* _EXERCISE AIM_
Please report every line from the material that contains the word "Link".

* _MATERIAL FOR THE TASK_
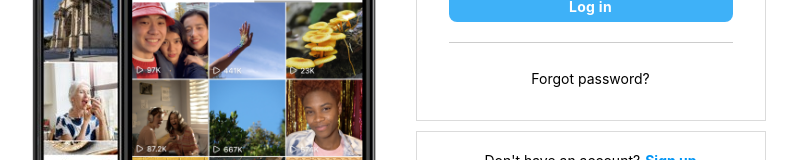
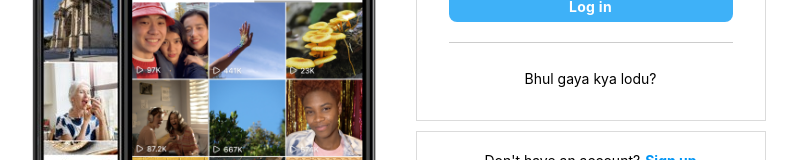
Before and after one commit to BinayakDeveloper/Instagram-Frontend, a React (Create React App) app: page / in a window 1280 px wide. Shown: the part 317-477 px from the top of the page, without its empty margins (263-1060 px from the left). Built offline with nearby package versions, Linux system fonts and the light colour scheme.

Commit message:
Deploy Commit 2

```diff
--- a/src/components/Login.jsx
+++ b/src/components/Login.jsx
@@ -81,7 +81,7 @@ function Login() {
             </div>
             <div className={logincss.line}></div>
             <div className={logincss.forgot}>
-              <Link to={"/forgot-password"}>Forgot password? </Link>
+              <Link to={"/forgot-password"}>Bhul gaya kya lodu?</Link>
             </div>
           </div>
 
```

* _TASK RESULT_
-              <Link to={"/forgot-password"}>Forgot password? </Link>
+              <Link to={"/forgot-password"}>Bhul gaya kya lodu?</Link>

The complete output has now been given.